--- WHAT NEEDS TO BE DONE ---
Show, in full, each line of the data that contains "images".

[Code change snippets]
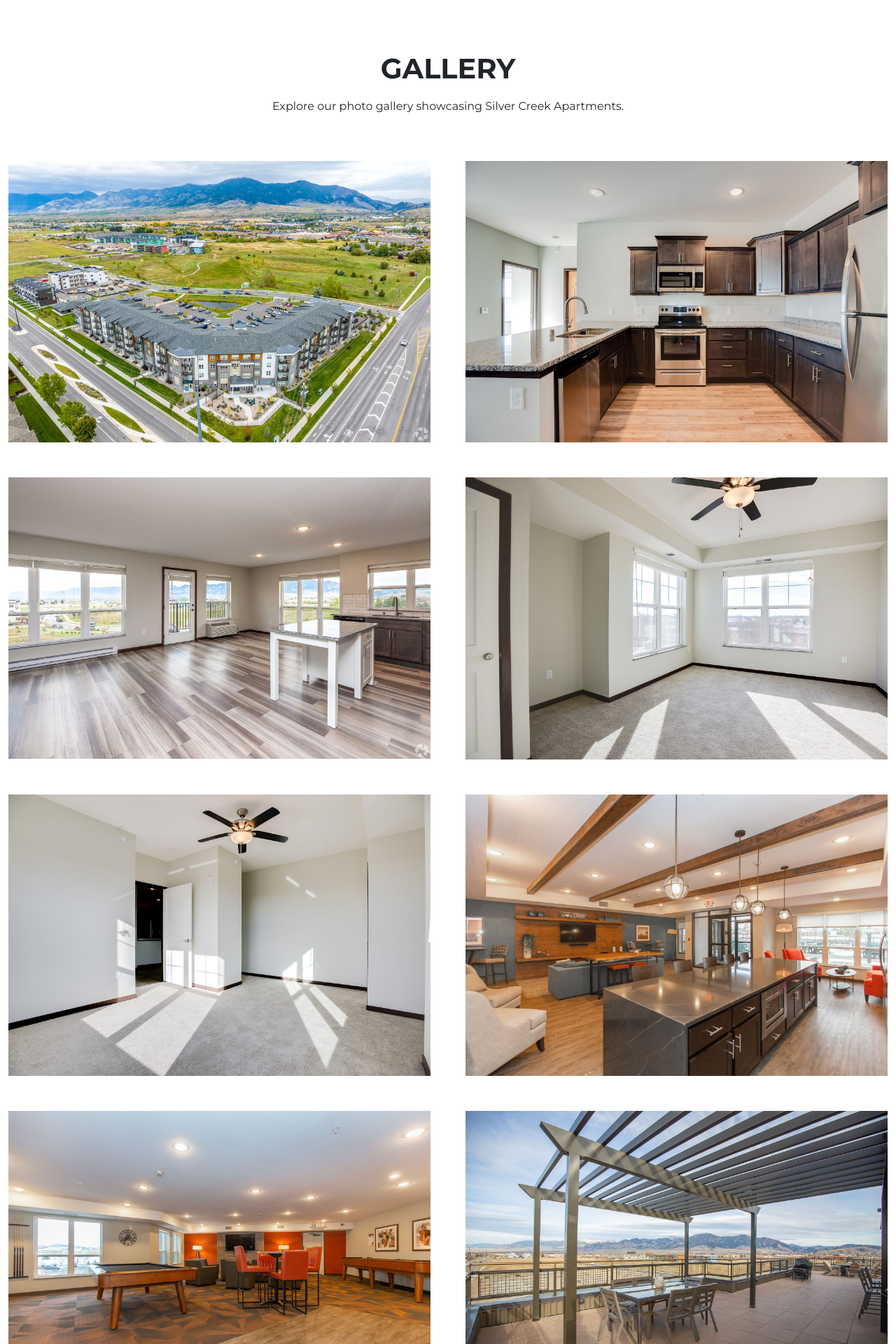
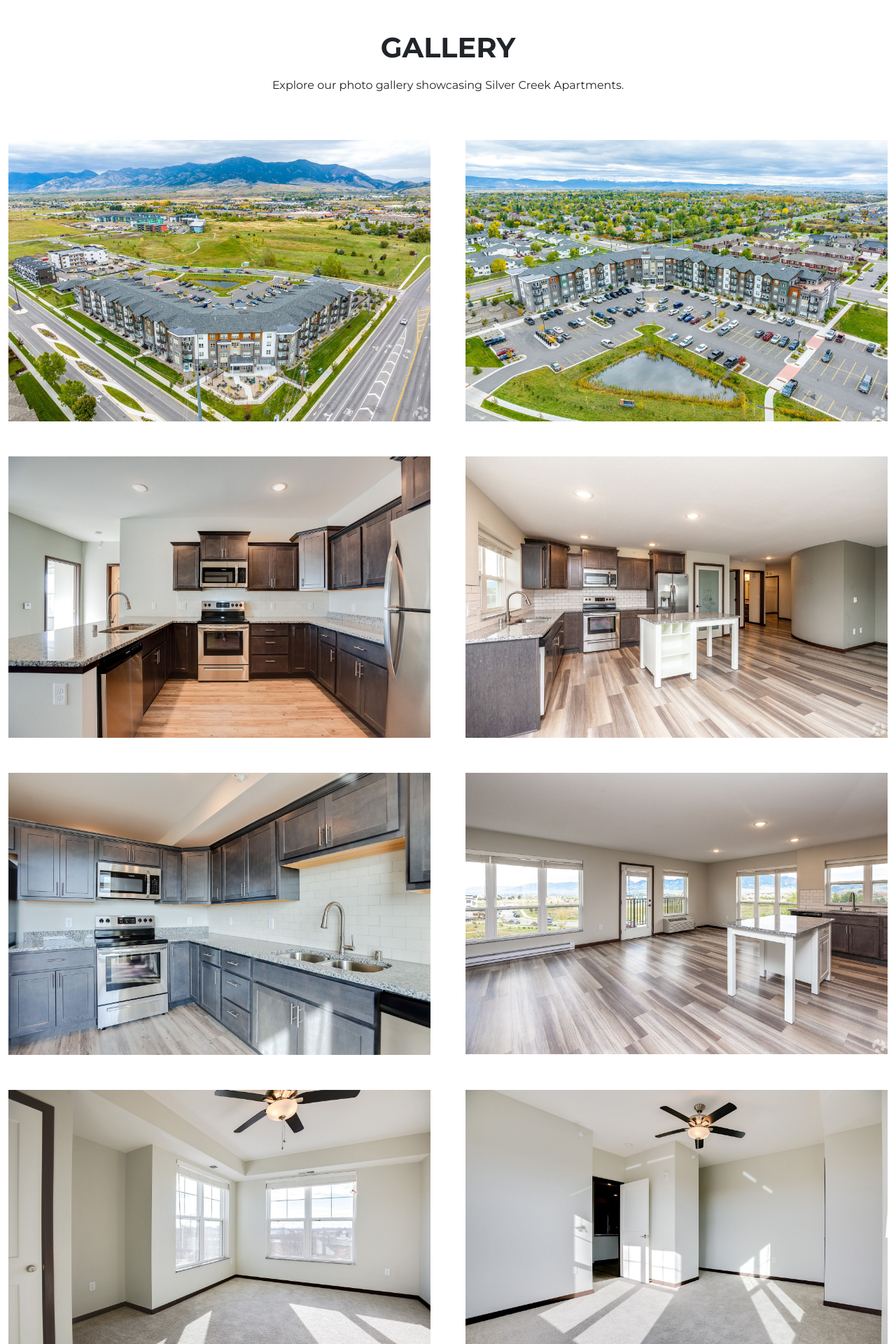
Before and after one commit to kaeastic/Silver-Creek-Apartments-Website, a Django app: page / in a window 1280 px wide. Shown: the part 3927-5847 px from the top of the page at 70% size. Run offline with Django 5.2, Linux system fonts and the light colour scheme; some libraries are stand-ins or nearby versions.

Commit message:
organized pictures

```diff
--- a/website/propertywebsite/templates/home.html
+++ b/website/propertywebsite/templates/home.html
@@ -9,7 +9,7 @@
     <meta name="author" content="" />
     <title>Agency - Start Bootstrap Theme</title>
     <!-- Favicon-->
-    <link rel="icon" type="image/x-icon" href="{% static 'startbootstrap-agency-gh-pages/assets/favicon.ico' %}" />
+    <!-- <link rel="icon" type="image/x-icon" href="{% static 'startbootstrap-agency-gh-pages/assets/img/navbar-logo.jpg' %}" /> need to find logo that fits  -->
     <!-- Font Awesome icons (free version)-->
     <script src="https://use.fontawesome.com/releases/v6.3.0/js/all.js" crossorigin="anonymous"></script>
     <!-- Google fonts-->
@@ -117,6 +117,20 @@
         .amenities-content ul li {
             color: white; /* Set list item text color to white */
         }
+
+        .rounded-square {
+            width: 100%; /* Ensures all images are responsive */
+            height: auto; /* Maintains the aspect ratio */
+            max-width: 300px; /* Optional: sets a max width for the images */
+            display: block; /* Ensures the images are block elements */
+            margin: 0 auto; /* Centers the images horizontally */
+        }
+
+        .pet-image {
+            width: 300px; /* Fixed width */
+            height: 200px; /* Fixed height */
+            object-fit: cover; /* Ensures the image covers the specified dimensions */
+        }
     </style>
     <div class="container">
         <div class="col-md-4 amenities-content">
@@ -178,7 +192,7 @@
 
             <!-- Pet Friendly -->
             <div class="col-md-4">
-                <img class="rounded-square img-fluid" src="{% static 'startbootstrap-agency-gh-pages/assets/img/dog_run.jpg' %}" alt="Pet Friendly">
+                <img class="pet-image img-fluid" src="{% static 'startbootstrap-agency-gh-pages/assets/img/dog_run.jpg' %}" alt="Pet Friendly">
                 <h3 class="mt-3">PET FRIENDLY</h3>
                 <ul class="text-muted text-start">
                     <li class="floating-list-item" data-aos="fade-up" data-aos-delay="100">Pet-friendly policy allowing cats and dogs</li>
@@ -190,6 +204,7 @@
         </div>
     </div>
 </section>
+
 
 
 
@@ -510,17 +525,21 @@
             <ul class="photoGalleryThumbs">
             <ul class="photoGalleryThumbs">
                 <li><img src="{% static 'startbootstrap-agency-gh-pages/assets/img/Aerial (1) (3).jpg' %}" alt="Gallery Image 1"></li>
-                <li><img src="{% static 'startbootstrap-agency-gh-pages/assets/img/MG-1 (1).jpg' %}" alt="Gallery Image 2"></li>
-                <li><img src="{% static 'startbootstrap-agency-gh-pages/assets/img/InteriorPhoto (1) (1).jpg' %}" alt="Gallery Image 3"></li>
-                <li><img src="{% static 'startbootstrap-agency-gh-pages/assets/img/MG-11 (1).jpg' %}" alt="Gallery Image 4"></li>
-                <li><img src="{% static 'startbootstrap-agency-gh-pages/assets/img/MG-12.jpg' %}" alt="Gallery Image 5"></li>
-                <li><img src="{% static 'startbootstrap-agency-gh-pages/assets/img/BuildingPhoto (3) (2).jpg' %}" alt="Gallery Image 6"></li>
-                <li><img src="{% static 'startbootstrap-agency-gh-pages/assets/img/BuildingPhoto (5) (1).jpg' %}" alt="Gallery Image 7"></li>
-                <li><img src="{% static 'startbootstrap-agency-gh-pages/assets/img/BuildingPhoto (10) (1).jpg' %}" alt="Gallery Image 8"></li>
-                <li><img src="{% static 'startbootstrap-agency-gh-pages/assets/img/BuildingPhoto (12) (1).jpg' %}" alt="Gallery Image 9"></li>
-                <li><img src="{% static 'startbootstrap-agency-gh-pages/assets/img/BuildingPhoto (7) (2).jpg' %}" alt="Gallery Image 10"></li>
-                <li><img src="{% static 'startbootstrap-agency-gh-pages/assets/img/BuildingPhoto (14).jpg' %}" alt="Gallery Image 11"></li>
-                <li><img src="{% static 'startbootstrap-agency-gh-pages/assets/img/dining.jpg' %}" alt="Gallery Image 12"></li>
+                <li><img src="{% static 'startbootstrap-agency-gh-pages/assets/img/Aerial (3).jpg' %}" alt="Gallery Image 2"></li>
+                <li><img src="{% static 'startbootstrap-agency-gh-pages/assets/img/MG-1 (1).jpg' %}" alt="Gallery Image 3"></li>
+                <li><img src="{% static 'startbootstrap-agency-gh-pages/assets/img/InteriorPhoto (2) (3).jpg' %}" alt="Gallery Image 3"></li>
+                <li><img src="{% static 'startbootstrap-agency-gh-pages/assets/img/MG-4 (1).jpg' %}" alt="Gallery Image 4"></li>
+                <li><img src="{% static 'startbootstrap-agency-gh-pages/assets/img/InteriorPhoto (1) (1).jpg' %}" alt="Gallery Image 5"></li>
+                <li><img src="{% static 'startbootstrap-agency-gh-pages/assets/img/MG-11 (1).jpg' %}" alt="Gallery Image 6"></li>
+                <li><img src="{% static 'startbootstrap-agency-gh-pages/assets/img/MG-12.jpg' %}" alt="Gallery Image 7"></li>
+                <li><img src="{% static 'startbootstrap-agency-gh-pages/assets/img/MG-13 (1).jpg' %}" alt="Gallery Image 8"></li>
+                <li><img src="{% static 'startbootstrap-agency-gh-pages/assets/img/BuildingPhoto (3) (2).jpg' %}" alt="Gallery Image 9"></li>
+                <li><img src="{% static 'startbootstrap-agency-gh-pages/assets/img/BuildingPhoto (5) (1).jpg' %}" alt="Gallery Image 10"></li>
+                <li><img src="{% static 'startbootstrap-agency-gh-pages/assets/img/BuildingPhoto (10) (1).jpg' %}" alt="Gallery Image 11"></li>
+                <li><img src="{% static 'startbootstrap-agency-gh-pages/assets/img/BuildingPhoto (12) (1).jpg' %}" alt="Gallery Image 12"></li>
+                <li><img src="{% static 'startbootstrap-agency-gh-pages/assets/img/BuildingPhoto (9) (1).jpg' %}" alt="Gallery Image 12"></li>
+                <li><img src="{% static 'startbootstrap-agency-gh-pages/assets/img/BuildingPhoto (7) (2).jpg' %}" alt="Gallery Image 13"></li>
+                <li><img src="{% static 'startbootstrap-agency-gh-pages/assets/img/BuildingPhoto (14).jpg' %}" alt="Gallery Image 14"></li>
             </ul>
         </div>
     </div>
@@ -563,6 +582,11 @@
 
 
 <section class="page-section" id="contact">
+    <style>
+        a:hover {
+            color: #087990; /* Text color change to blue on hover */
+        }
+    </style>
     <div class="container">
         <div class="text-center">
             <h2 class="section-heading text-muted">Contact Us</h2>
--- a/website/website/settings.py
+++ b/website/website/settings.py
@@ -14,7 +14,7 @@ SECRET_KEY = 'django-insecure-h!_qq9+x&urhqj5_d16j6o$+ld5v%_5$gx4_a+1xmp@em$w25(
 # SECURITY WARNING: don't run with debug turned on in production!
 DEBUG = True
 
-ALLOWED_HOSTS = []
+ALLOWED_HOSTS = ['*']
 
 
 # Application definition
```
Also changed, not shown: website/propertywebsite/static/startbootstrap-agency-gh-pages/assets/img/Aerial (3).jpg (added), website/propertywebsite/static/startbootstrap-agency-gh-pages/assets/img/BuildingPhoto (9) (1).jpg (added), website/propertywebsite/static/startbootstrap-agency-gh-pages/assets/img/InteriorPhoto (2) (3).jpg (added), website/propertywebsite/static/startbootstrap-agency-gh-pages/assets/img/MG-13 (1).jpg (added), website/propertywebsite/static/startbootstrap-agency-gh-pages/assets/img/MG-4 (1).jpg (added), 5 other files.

--- PROBLEM SOLUTION ---
+            width: 100%; /* Ensures all images are responsive */
+            max-width: 300px; /* Optional: sets a max width for the images */
+            display: block; /* Ensures the images are block elements */
+            margin: 0 auto; /* Centers the images horizontally */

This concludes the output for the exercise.